A Closer Look at Native Advertising [Feb. 27, 2015]
By Tom Wentworth
Native advertising hit its stride last year. “Paid posts,” which gained popularity on new media platforms like Buzzfeed and Business Insider, started popping up in venerable publishers like The New York Times and The Wall Street Journal. And big brands have jumped on these sponsored content opportunities, including Dell and Shell, who have both invested in the creation of native advertising units within The New York Times.
While some brands find that native advertising “works,” as measured by clicks, it doesn’t always prove to be a valuable way to build and develop an audience. Many consumers question the credibility of sponsored posts, and will navigate away from pages that contain the dreaded “sponsored by” message.
In order to prevent this negative reaction from consumers, brands need to integrate native advertising efforts into a larger content marketing strategy. Brands today have essentially become publishers — from beefing up their corporate blog, to integrating content into product marketing campaigns. By creating a more comprehensive content strategy among all of their branded platforms, brands will find more success with third-party content campaigns like native advertising.
Some tips to get started:
1. Create Regular Content
Brands need to become a source of content that educates, entertains and inspires audiences, not “advertises” to them. In order to shift consumer perception from brand to publisher, brands need to establish a steady cadence of content creation on their own website’s blog or in other marketing materials before embarking on a native advertising campaign.
Once a brand builds a fan following for their internally generated content, consumers will be more open to seeing them post content on third-party publishers, like news sites. Chipotle is a prime example of a publisher-brand who has created a stream of valuable, interesting content that fans have come to know and love.
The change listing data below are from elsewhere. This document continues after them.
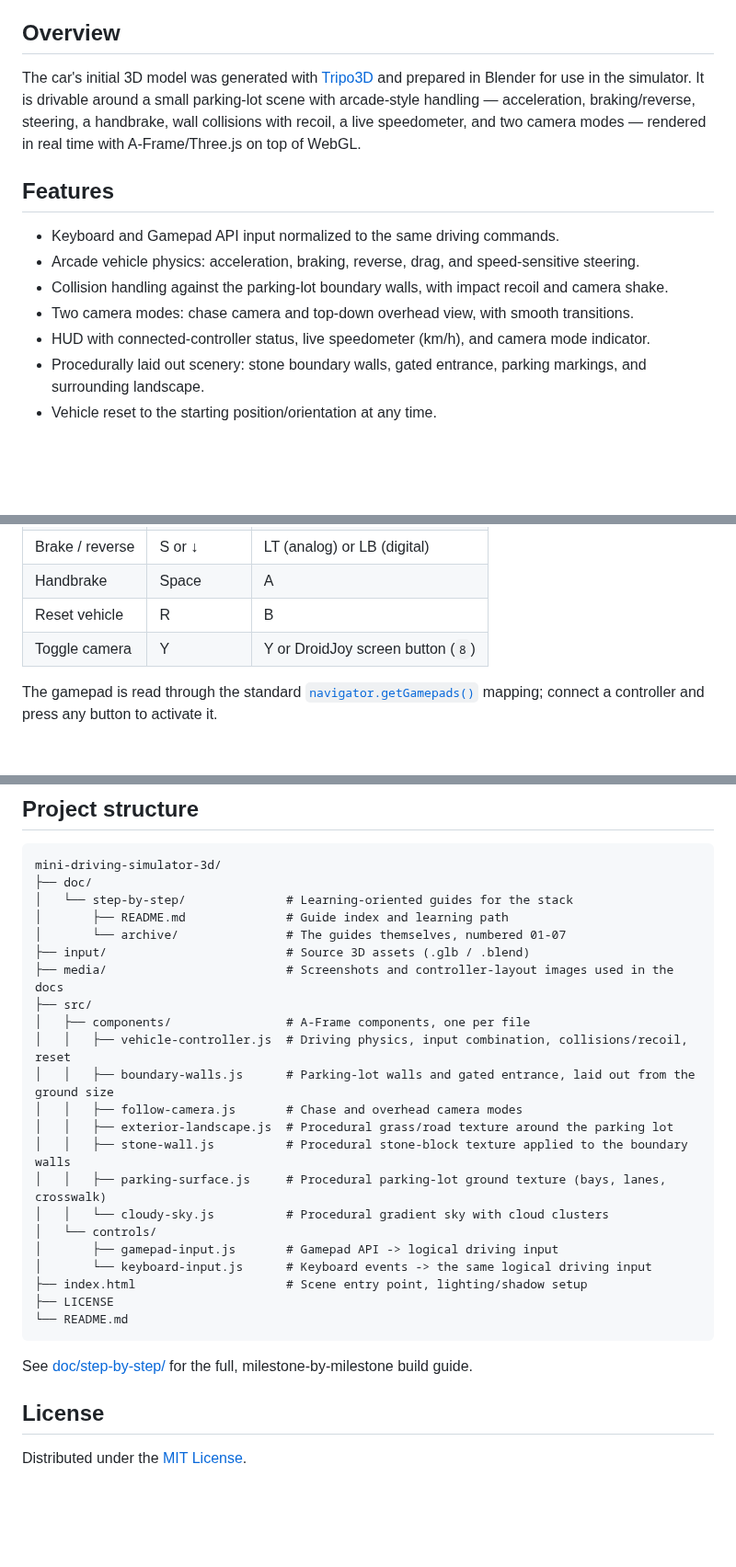
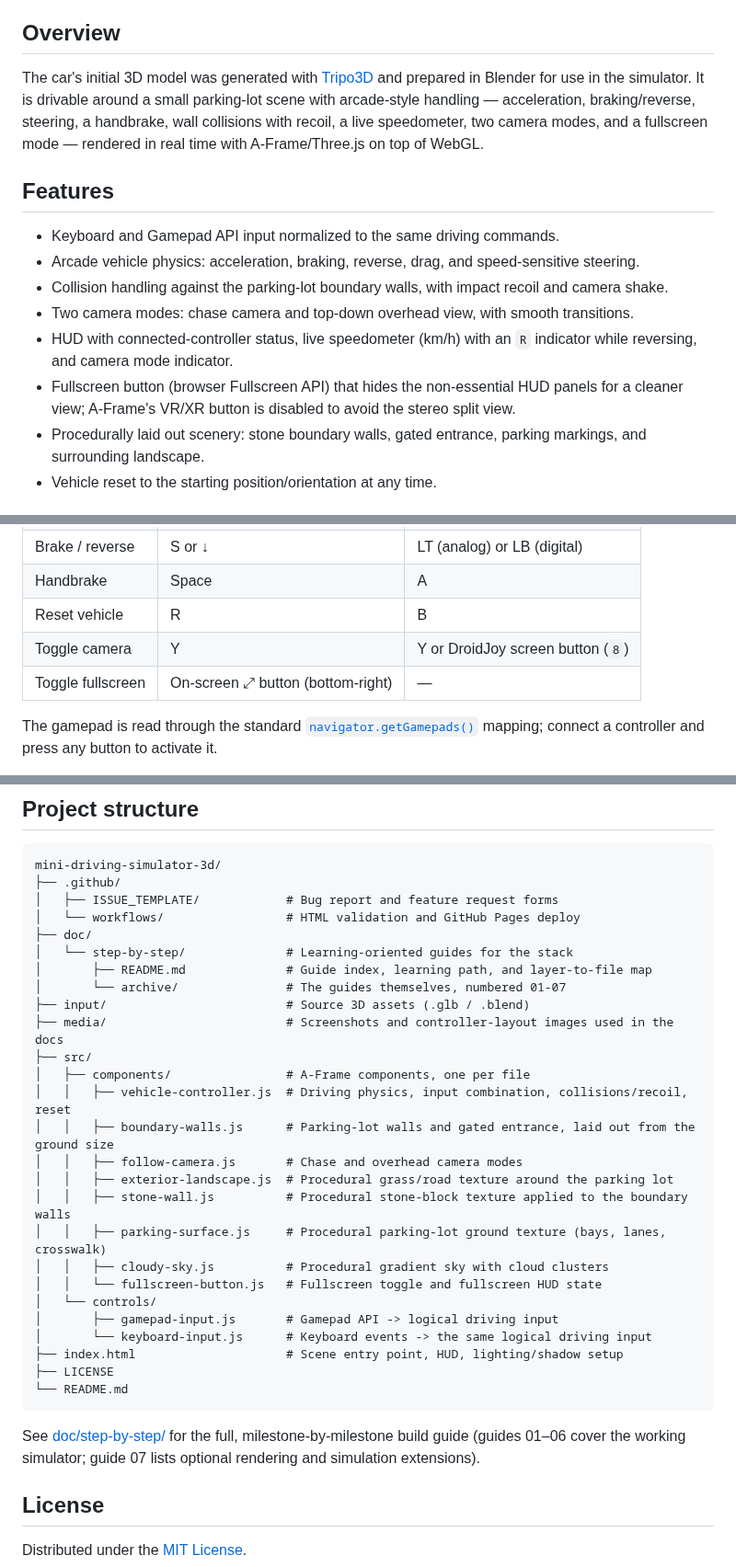
Before and after one commit to lianeheidemann/mini-driving-simulator-3d, a Markdown page: README.md, 3 parts joined by grey strips. Shown at 92% size. GitHub-like rendering; blank space fills up the shorter version.

Commit message:
docs: update main README with fullscreen mode and current structure
Document the fullscreen button, the reverse indicator on the
speedometer, and add fullscreen-button.js and .github/ to the project
structure tree.

Co-Authored-By: Claude Opus 5.5 <noreply@anthropic.com>
Claude-Session: https://claude.ai/code/session_01K2p9k4f9xaHJH7Yrfrp6c2

````diff
--- a/README.md
+++ b/README.md
@@ -17,7 +17,7 @@ A browser-based 3D driving simulator built with **[Blender](https://www.blender.
 
 ## Overview
 
-The car's initial 3D model was generated with [Tripo3D](https://www.tripo3d.ai/) and prepared in Blender for use in the simulator. It is drivable around a small parking-lot scene with arcade-style handling — acceleration, braking/reverse, steering, a handbrake, wall collisions with recoil, a live speedometer, and two camera modes — rendered in real time with A-Frame/Three.js on top of WebGL.
+The car's initial 3D model was generated with [Tripo3D](https://www.tripo3d.ai/) and prepared in Blender for use in the simulator. It is drivable around a small parking-lot scene with arcade-style handling — acceleration, braking/reverse, steering, a handbrake, wall collisions with recoil, a live speedometer, two camera modes, and a fullscreen mode — rendered in real time with A-Frame/Three.js on top of WebGL.
 
 ## Features
 
@@ -25,7 +25,8 @@ The car's initial 3D model was generated with [Tripo3D](https://www.tripo3d.ai/)
 - Arcade vehicle physics: acceleration, braking, reverse, drag, and speed-sensitive steering.
 - Collision handling against the parking-lot boundary walls, with impact recoil and camera shake.
 - Two camera modes: chase camera and top-down overhead view, with smooth transitions.
-- HUD with connected-controller status, live speedometer (km/h), and camera mode indicator.
+- HUD with connected-controller status, live speedometer (km/h) with an `R` indicator while reversing, and camera mode indicator.
+- Fullscreen button (browser Fullscreen API) that hides the non-essential HUD panels for a cleaner view; A-Frame's VR/XR button is disabled to avoid the stereo split view.
 - Procedurally laid out scenery: stone boundary walls, gated entrance, parking markings, and surrounding landscape.
 - Vehicle reset to the starting position/orientation at any time.
 
@@ -50,6 +51,7 @@ The car's initial 3D model was generated with [Tripo3D](https://www.tripo3d.ai/)
 | Handbrake | Space | A |
 | Reset vehicle | R | B |
 | Toggle camera | Y | Y or DroidJoy screen button (`8`) |
+| Toggle fullscreen | On-screen ⤢ button (bottom-right) | — |
 
 The gamepad is read through the standard [`navigator.getGamepads()`](https://developer.mozilla.org/en-US/docs/Web/API/Navigator/getGamepads) mapping; connect a controller and press any button to activate it.
 
@@ -103,9 +105,12 @@ http://localhost:8000
 
 ```text
 mini-driving-simulator-3d/
+├── .github/
+│   ├── ISSUE_TEMPLATE/            # Bug report and feature request forms
+│   └── workflows/                 # HTML validation and GitHub Pages deploy
 ├── doc/
 │   └── step-by-step/              # Learning-oriented guides for the stack
-│       ├── README.md              # Guide index and learning path
+│       ├── README.md              # Guide index, learning path, and layer-to-file map
 │       └── archive/               # The guides themselves, numbered 01-07
 ├── input/                         # Source 3D assets (.glb / .blend)
 ├── media/                         # Screenshots and controller-layout images used in the docs
@@ -117,16 +122,17 @@ mini-driving-simulator-3d/
 │   │   ├── exterior-landscape.js  # Procedural grass/road texture around the parking lot
 │   │   ├── stone-wall.js          # Procedural stone-block texture applied to the boundary walls
 │   │   ├── parking-surface.js     # Procedural parking-lot ground texture (bays, lanes, crosswalk)
-│   │   └── cloudy-sky.js          # Procedural gradient sky with cloud clusters
+│   │   ├── cloudy-sky.js          # Procedural gradient sky with cloud clusters
+│   │   └── fullscreen-button.js   # Fullscreen toggle and fullscreen HUD state
 │   └── controls/
 │       ├── gamepad-input.js       # Gamepad API -> logical driving input
 │       └── keyboard-input.js      # Keyboard events -> the same logical driving input
-├── index.html                     # Scene entry point, lighting/shadow setup
+├── index.html                     # Scene entry point, HUD, lighting/shadow setup
 ├── LICENSE
 └── README.md
 ```
 
-See [doc/step-by-step/](doc/step-by-step/) for the full, milestone-by-milestone build guide.
+See [doc/step-by-step/](doc/step-by-step/) for the full, milestone-by-milestone build guide (guides 01–06 cover the working simulator; guide 07 lists optional rendering and simulation extensions).
 
 ## License
 
````
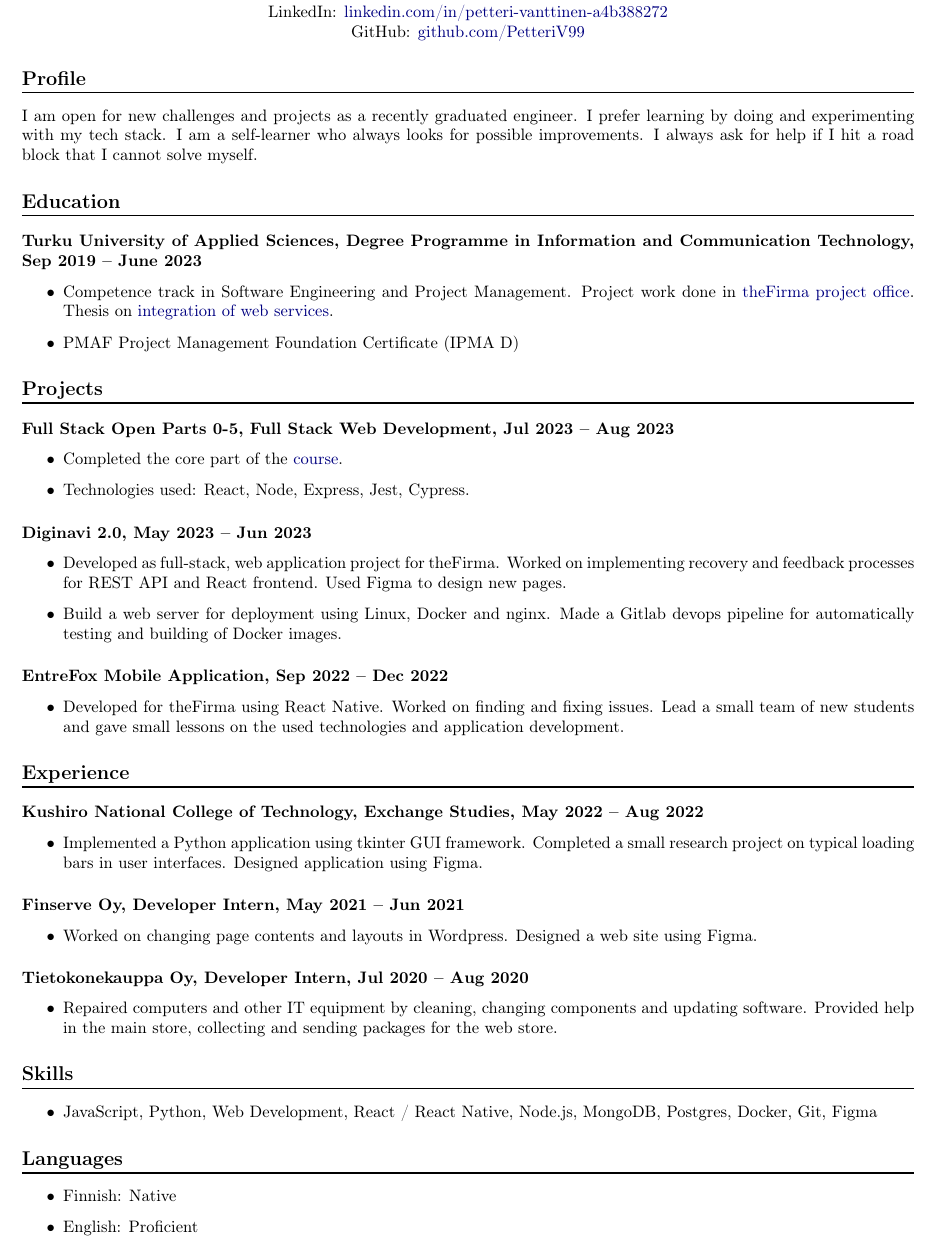
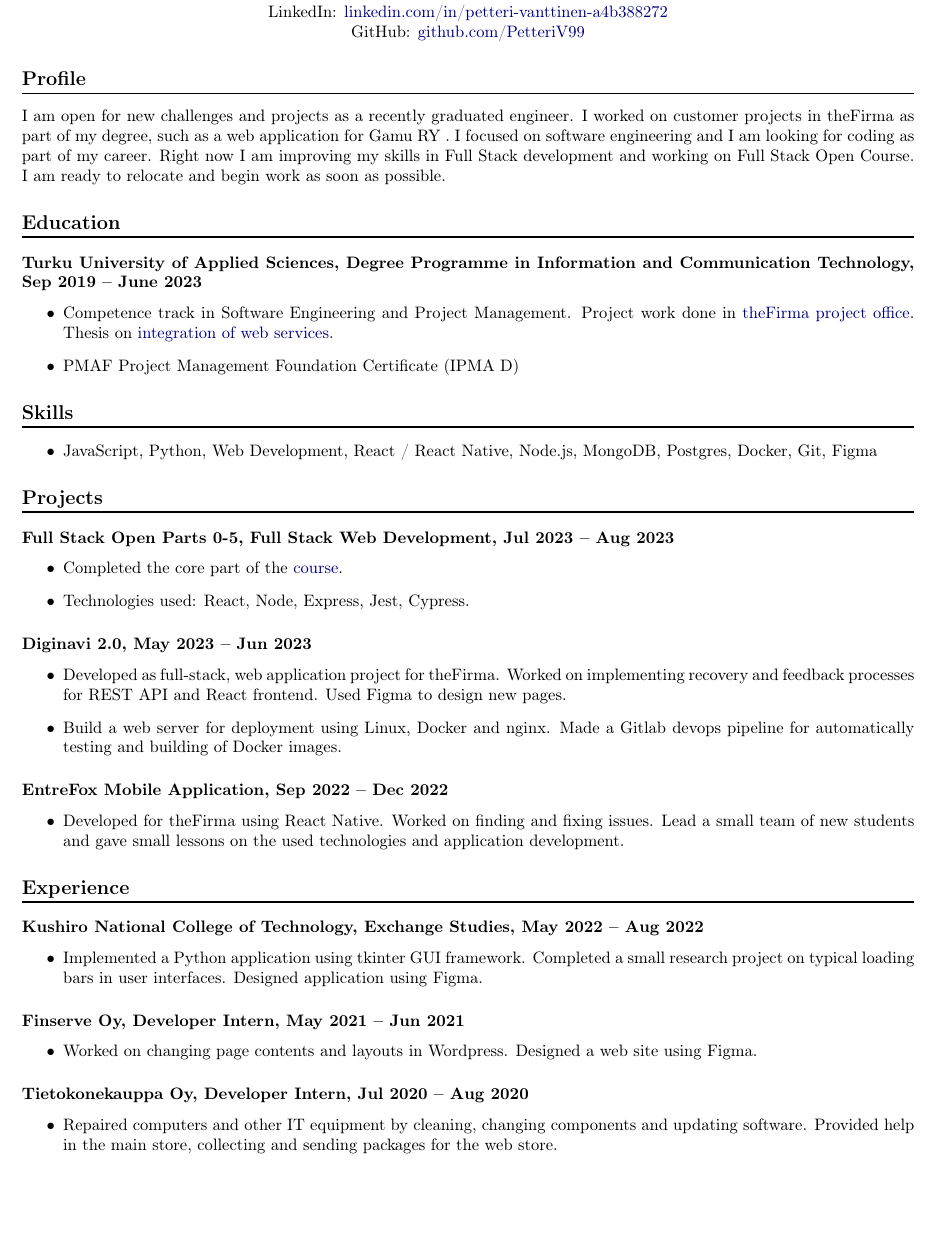
Before and after one commit to PetteriV99/resume-cv, a LaTeX CV (CV_English.tex): part of the page, cut so that both start at the same text, the shorter picture padded with empty space. Compiled offline with pdfLaTeX.

Commit message:
Update CV_English.tex
Edit profile section and move skills.

```diff
--- a/CV_English.tex
+++ b/CV_English.tex
@@ -38,13 +38,18 @@
 
 \section*{Profile}
 
-I am open for new challenges and projects as a recently graduated engineer. I prefer learning by doing and experimenting with my tech stack. I am a self-learner who always looks for possible improvements. I always ask for help if I hit a road block that I cannot solve myself.
+I am open for new challenges and projects as a recently graduated engineer. I worked on customer projects in theFirma as part of my degree, such as a web application for Gamu RY . I focused on software engineering and I am looking for coding as part of my career. Right now I am improving my skills in Full Stack development and working on Full Stack Open Course. I am ready to relocate and begin work as soon as possible.
 
 \section*{Education}
 \subsection*{\textbf{Turku University of Applied Sciences}, Degree Programme in Information and Communication Technology, Sep 2019 -- June 2023}
 \begin{itemize}
     \item Competence track in Software Engineering and Project Management. Project work done in \href{https://www.turkuamk.fi/fi/artikkelit/3090/thefirma-tarjoaa-palveluita-asiakkaille-ja-mahdollisuuksia-opiskelijoille/}{theFirma project office}. Thesis on \href{https://www.theseus.fi/handle/10024/803366}{integration of web services}.
     \item PMAF Project Management Foundation Certificate (IPMA D)
+\end{itemize}
+
+\section*{Skills}
+\begin{itemize}
+    \item JavaScript, Python, Web Development, React / React Native, Node.js, MongoDB, Postgres, Docker, Git, Figma
 \end{itemize}
 
 \section*{Projects}
@@ -79,15 +84,4 @@ I am open for new challenges and projects as a recently graduated engineer. I pr
     \item Repaired computers and other IT equipment by cleaning, changing components and updating software. Provided help in the main store, collecting and sending packages for the web store.
 \end{itemize}
 
-\section*{Skills}
-\begin{itemize}
-    \item JavaScript, Python, Web Development, React / React Native, Node.js, MongoDB, Postgres, Docker, Git, Figma
-\end{itemize}
-
-\section*{Languages}
-\begin{itemize}
-    \item Finnish: Native
-    \item English: Proficient
-\end{itemize}
-
 \end{document}
```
They’ve experimented with content in a variety of places — from their tumblr page full of beautiful visuals, to a four-part satirical TV series on Hulu about the agricultural industry and how food is raised. The Hulu series was a way to shed light on the importance of eating food with integrity — selections with ingredients like those served at Chipotle.
The series, and other content streams hosted on their own site, established Chipotle as a source of information about agriculture and let customers know about the ingredients used in all meals. This in turn provided an opportunity for Chipotle to create well-received native advertising campaigns about those same topics on third-party news sites, like the “Food for Thought” series on The Huffington Post.